Exactly as they stand, write out all of the entries again.

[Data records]
=== Begin Enclosure ===
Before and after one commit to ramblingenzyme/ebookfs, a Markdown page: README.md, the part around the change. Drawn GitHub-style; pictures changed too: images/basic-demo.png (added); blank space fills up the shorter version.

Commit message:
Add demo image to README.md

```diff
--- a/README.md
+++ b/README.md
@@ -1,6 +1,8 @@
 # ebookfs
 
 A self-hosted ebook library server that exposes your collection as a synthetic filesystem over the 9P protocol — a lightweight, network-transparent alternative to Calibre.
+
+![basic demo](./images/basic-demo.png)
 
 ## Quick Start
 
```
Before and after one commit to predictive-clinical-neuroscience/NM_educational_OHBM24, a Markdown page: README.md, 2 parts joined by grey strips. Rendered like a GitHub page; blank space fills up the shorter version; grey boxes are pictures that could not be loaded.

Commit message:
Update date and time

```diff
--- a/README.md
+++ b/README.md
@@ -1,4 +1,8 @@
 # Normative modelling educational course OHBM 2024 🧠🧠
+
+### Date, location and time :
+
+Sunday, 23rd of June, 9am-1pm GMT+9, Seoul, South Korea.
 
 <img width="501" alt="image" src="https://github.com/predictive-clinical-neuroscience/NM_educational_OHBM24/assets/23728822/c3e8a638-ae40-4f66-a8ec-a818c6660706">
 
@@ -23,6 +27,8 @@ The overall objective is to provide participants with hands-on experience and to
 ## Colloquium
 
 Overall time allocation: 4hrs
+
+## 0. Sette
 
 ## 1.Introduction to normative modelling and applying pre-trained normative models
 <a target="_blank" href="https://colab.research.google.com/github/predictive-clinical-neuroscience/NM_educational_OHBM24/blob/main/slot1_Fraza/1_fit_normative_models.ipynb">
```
=== End Enclosure ===
• **Response to this exercise**:
Before and after one commit to ramblingenzyme/ebookfs, a Markdown page: README.md, the part around the change. Drawn GitHub-style; pictures changed too: images/basic-demo.png (added); blank space fills up the shorter version.

Commit message:
Add demo image to README.md

```diff
--- a/README.md
+++ b/README.md
@@ -1,6 +1,8 @@
 # ebookfs
 
 A self-hosted ebook library server that exposes your collection as a synthetic filesystem over the 9P protocol — a lightweight, network-transparent alternative to Calibre.
+
+![basic demo](./images/basic-demo.png)
 
 ## Quick Start
 
```
Before and after one commit to predictive-clinical-neuroscience/NM_educational_OHBM24, a Markdown page: README.md, 2 parts joined by grey strips. Rendered like a GitHub page; blank space fills up the shorter version; grey boxes are pictures that could not be loaded.

Commit message:
Update date and time

```diff
--- a/README.md
+++ b/README.md
@@ -1,4 +1,8 @@
 # Normative modelling educational course OHBM 2024 🧠🧠
+
+### Date, location and time :
+
+Sunday, 23rd of June, 9am-1pm GMT+9, Seoul, South Korea.
 
 <img width="501" alt="image" src="https://github.com/predictive-clinical-neuroscience/NM_educational_OHBM24/assets/23728822/c3e8a638-ae40-4f66-a8ec-a818c6660706">
 
@@ -23,6 +27,8 @@ The overall objective is to provide participants with hands-on experience and to
 ## Colloquium
 
 Overall time allocation: 4hrs
+
+## 0. Sette
 
 ## 1.Introduction to normative modelling and applying pre-trained normative models
 <a target="_blank" href="https://colab.research.google.com/github/predictive-clinical-neuroscience/NM_educational_OHBM24/blob/main/slot1_Fraza/1_fit_normative_models.ipynb">
```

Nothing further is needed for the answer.